The next property on Green Street to come into “play” very likely will be the dilapidated structure 20 Green. Before the house’s current fate as an exorbitantly priced piece of developable land, 20 Green Street was known as one of the nicest houses on the street, belonging to one Bertha Hill Brandon.
Bob Rivers calls Brandon an “original community activist.” She was a founder of the Friendship Club in 1932, from which Rivers received a scholarship. Affiliated with the NAACP, the group supported art, education, and other causes, sponsoring concerts by such artists as Duke Ellington and Paul Robeson.
The house at 20 Green had long been a boarding house. A Historical Society photograph of Booker T. Washington, president of the Tuskegee Institute, appears to show him outside the house. Brandon continued hosting lodgers, providing transitional housing for teachers and YMCA directors new to town.
The current owners of the long-vacant house are distant relatives of Brandon and live out of state. The next owner will have no choice but to work with the Historical Preservation Commission.
The listing agent, Tony DiMeglio of Callaway Henderson, did not sound happy about the historic designation. “Right now, everybody is settling back,” DiMeglio said. “We don’t know what the restrictions are going to be. There is a lot less activity. Everybody is concerned.”
Yina Moore, who grew up on Green Street, studied architecture at Princeton, Class of 1980, and moved back to Princeton in 1996, now lives next door to Bob Rivers. Moore seems cautiously optimistic that the historic designation will slow the teardown trend.
“Realtors were self-condemning properties as teardowns,” Moore said. “The most important thing is that the people who are developing with interest to sell will come in with a different understanding and respect for the neighborhood. People who come to live here will be better informed and have an understanding of the history of the neighborhood. Neighborhoods evolve, but henceforth it will be done under a different purview.”
Historic designation may delay the hyper-commodification that resulted in teardowns replacing the modest front porch homes built and maintained by Great Migration African-Americans.
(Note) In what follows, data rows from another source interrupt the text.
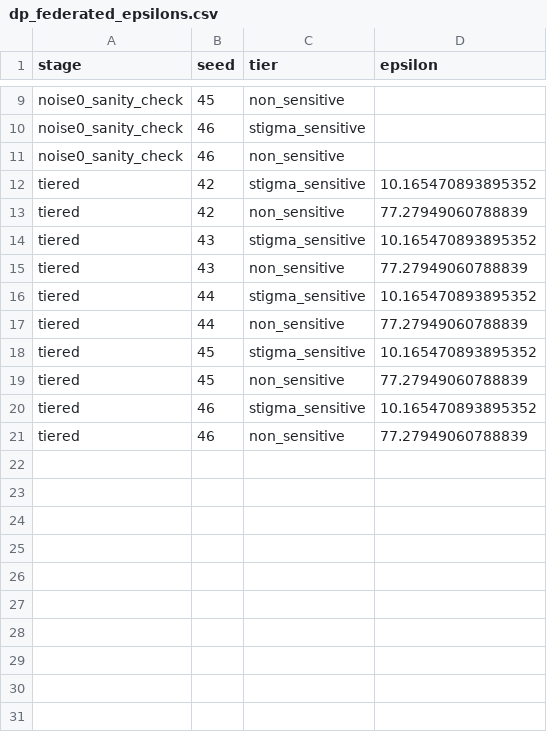
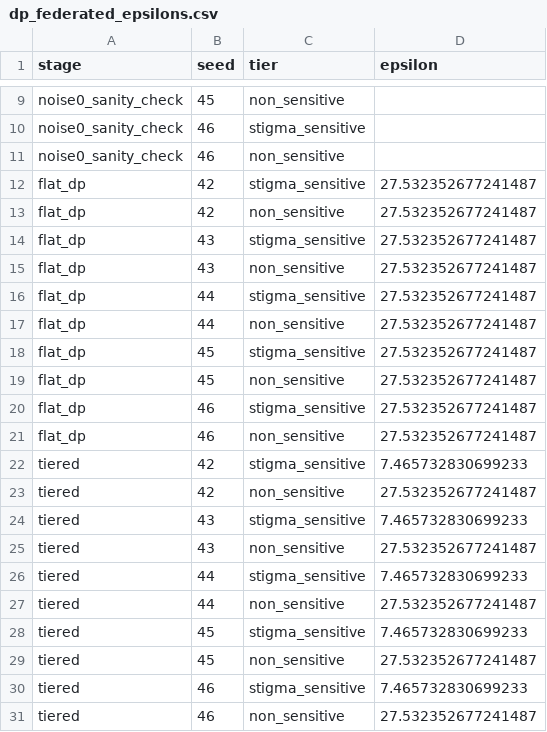
Before and after one commit to arunkicha/healthcare-fl-dp, a CSV file: results/metrics/dp_federated_epsilons.csv, drawn as a sheet; only a part is shown, gaps mark what is left out.

```diff
--- a/results/metrics/dp_federated_epsilons.csv
+++ b/results/metrics/dp_federated_epsilons.csv
@@ -11,11 +11,21 @@ noise0_sanity_check,46,stigma_sensitive,
 noise0_sanity_check,46,non_sensitive,
-tiered,42,stigma_sensitive,10.165470893895352
-tiered,42,non_sensitive,77.27949060788839
-tiered,43,stigma_sensitive,10.165470893895352
-tiered,43,non_sensitive,77.27949060788839
-tiered,44,stigma_sensitive,10.165470893895352
-tiered,44,non_sensitive,77.27949060788839
-tiered,45,stigma_sensitive,10.165470893895352
-tiered,45,non_sensitive,77.27949060788839
-tiered,46,stigma_sensitive,10.165470893895352
-tiered,46,non_sensitive,77.27949060788839
+flat_dp,42,stigma_sensitive,27.532352677241487
+flat_dp,42,non_sensitive,27.532352677241487
+flat_dp,43,stigma_sensitive,27.532352677241487
+flat_dp,43,non_sensitive,27.532352677241487
+flat_dp,44,stigma_sensitive,27.532352677241487
+flat_dp,44,non_sensitive,27.532352677241487
+flat_dp,45,stigma_sensitive,27.532352677241487
+flat_dp,45,non_sensitive,27.532352677241487
+flat_dp,46,stigma_sensitive,27.532352677241487
+flat_dp,46,non_sensitive,27.532352677241487
+tiered,42,stigma_sensitive,7.465732830699233
+tiered,42,non_sensitive,27.532352677241487
+tiered,43,stigma_sensitive,7.465732830699233
+tiered,43,non_sensitive,27.532352677241487
+tiered,44,stigma_sensitive,7.465732830699233
+tiered,44,non_sensitive,27.532352677241487
+tiered,45,stigma_sensitive,7.465732830699233
+tiered,45,non_sensitive,27.532352677241487
+tiered,46,stigma_sensitive,7.465732830699233
+tiered,46,non_sensitive,27.532352677241487
```
Also changed, not shown: results/metrics/centralized_baseline.csv, results/metrics/dp_federated_multiseed.csv, 41 other files.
But another pressure is coming to bear on the Witherspoon-Jackson neighborhood — increased density.
Consider one of the newest developments in the neighborhood: The former masonic temple at 30 Maclean Street. It was purchased for $835,000 in 2015 by Princeton Maclean LLC, which includes Mercer Oak Realty CEO Aubrey Haines, real estate lawyer Jared Witt, and architect Joshua Zinder.
The new owners did not propose to tear down the old building, but rather sought “adaptive re-use.” The prevailing zoning permitted two to three single-family homes on the site, but the owners instead sought to preserve and convert the building into 10 condominium rentals, including two affordable units, with a four-story outside staircase. In February the Zoning Board’s split-vote approval granted variances for significant unit density, parking space, and floor area ratio.
Other developers, including Bob Hillier, who has invested heavily in the neighborhood and whose office is on Witherspoon Street, have argued that increased density will help make housing more affordable.
But how much density is too much? At the February meeting, planning director Lee Solow noted the project’s density of 58 units per acre. By comparison, Avalon Bay’s new Witherspoon Street apartment complex is 38.9 units per acre and Hillier’s conversion of the former school to apartment building on Quarry Street is 23.7 units per acre.
Historic designation celebrates the neighborhood’s past, and may help preserve the present look and feel, but an unknown future awaits.
Have an opinion on the historic preservation issue? E-mail editor Sara Hastings: Hastings@princetoninfo.com